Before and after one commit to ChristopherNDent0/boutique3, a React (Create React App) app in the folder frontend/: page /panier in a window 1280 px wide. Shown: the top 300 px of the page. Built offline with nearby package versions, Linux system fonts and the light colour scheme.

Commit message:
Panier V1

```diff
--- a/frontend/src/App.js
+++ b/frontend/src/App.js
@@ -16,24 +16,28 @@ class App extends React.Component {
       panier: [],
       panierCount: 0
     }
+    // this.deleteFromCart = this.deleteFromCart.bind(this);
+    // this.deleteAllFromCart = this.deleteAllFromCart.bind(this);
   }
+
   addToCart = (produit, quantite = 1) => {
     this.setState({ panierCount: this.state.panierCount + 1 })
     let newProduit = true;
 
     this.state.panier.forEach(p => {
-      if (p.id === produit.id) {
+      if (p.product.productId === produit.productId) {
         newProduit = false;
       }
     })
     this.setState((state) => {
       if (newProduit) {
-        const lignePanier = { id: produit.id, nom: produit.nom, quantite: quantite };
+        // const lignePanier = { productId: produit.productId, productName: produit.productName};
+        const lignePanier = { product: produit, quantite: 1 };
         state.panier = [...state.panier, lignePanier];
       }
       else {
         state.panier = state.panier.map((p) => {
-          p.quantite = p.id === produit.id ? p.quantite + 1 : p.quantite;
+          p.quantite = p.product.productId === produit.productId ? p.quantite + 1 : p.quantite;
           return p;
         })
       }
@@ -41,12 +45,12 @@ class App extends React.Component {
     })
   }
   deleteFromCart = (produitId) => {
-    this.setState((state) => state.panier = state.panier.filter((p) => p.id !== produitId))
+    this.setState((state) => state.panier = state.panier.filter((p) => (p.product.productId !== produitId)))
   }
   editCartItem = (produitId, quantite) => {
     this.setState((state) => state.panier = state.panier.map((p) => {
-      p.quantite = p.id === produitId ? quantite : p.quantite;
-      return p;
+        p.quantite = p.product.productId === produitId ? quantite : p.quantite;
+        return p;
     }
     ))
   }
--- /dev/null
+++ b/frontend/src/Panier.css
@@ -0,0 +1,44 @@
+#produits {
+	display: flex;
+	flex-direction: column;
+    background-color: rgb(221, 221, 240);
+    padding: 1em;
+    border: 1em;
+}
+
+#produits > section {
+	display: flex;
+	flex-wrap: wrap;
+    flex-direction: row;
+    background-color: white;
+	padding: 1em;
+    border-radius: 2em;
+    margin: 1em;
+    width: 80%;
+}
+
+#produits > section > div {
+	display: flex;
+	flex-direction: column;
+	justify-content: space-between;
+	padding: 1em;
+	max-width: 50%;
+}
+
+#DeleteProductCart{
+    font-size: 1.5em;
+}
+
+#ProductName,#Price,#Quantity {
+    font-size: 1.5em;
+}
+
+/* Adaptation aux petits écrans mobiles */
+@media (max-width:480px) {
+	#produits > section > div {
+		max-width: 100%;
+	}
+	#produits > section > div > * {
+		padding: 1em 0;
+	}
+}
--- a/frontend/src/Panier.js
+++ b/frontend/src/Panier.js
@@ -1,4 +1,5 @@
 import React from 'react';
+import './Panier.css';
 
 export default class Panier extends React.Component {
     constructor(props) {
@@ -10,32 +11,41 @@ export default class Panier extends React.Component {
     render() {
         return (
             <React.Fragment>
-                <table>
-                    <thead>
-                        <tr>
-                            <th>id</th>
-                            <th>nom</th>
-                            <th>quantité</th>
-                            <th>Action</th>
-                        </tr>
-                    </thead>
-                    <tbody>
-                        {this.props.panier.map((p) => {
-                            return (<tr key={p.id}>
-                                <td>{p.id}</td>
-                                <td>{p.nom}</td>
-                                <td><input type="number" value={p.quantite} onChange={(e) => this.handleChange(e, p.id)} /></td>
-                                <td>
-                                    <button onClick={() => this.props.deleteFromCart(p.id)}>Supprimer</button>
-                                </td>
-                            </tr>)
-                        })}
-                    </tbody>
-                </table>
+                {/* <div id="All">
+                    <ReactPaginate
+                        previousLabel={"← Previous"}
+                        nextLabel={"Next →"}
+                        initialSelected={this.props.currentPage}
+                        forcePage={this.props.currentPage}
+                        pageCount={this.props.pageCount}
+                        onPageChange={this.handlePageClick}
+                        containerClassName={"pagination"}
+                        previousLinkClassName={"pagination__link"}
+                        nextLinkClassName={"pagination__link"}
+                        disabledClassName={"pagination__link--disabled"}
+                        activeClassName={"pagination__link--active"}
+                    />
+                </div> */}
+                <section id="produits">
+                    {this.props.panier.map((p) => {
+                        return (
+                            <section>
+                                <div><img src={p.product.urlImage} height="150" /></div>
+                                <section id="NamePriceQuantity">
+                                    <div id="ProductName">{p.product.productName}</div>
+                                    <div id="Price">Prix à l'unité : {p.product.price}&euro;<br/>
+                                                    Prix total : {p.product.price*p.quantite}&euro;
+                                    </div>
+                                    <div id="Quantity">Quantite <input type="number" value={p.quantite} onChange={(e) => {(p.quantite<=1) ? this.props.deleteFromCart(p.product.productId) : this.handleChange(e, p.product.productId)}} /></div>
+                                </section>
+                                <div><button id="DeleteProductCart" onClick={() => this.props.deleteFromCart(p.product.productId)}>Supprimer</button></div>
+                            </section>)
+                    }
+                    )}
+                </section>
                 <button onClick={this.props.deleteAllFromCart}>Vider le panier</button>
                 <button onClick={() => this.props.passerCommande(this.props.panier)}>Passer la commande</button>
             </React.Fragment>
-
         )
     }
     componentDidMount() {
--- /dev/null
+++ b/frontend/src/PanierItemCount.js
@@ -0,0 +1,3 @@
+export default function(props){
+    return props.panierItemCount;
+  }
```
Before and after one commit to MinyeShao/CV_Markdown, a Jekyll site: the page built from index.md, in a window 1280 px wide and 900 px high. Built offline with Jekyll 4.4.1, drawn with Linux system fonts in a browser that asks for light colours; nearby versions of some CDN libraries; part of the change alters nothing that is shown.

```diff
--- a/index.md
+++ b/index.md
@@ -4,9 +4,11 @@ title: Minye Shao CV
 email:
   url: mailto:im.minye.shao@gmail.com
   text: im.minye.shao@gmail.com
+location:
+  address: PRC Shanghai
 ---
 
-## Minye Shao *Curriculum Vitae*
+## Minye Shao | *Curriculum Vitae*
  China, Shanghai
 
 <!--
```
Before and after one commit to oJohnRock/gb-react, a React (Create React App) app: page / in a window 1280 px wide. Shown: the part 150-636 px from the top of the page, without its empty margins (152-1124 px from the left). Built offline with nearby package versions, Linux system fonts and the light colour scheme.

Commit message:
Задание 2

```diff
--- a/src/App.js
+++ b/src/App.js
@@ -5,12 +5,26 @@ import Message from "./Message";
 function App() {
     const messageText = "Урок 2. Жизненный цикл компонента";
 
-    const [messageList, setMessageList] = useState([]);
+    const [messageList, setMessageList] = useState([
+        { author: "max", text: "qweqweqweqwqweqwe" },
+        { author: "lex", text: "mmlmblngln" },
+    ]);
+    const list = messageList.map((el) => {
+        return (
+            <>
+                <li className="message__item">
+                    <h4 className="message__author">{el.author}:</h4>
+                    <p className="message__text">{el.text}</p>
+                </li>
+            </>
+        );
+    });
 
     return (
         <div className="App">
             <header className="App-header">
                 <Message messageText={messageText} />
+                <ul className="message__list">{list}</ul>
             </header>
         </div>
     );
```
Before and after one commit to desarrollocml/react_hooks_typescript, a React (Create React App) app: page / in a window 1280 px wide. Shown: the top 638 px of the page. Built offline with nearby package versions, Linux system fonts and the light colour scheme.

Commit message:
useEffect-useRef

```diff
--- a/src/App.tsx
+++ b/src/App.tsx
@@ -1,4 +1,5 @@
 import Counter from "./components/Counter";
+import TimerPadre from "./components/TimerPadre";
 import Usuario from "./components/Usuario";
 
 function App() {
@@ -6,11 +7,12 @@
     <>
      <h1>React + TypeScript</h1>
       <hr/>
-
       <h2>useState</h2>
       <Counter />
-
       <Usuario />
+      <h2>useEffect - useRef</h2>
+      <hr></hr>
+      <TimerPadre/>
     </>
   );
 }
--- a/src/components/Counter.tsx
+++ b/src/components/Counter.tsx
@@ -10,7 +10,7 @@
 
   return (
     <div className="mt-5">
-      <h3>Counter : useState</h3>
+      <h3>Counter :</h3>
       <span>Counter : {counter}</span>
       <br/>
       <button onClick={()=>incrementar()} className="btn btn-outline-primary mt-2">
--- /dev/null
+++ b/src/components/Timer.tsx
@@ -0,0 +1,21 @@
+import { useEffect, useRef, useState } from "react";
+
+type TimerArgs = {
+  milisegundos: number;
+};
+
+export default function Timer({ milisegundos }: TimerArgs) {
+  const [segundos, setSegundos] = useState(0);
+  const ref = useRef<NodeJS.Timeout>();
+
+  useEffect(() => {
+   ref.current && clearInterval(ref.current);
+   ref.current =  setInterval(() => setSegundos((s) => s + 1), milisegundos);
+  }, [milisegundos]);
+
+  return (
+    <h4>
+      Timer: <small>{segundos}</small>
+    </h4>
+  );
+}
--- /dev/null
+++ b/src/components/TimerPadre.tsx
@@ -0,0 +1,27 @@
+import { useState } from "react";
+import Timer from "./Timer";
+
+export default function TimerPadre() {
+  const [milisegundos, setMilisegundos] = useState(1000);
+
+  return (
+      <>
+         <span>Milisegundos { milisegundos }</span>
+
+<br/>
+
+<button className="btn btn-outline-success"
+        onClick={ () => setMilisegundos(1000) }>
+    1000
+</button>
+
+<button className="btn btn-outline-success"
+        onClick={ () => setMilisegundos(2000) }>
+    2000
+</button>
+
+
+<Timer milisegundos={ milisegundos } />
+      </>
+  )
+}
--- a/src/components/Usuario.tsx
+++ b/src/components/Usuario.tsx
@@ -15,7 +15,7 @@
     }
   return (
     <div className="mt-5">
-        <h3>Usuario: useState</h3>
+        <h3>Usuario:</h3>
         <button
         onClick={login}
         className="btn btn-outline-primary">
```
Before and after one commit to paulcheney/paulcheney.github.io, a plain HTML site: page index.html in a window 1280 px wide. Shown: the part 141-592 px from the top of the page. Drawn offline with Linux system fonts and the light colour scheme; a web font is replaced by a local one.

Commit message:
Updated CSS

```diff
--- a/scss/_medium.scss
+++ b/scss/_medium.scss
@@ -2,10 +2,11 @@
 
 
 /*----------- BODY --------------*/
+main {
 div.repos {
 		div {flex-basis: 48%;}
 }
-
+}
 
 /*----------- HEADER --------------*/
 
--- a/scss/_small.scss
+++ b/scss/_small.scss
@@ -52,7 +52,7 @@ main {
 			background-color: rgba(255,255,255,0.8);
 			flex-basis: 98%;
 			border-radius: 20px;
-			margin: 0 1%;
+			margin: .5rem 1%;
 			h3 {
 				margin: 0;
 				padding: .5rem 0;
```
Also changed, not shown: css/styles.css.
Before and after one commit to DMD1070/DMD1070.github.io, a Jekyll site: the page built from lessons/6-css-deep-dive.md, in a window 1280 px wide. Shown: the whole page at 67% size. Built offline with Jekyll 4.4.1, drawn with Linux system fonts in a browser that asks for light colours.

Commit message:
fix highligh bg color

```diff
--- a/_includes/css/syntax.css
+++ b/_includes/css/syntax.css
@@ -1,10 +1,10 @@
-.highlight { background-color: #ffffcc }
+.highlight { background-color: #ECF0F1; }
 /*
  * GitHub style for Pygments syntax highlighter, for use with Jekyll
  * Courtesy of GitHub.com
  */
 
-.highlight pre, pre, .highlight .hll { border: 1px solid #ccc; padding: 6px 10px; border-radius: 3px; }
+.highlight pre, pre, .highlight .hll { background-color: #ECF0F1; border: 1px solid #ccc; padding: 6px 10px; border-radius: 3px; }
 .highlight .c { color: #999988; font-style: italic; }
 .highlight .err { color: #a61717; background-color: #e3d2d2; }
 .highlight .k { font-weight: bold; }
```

========

◆ Required work
Determine how many lines of the data above contain the string "syntax", and answer with the number only.

◆ Written answer
3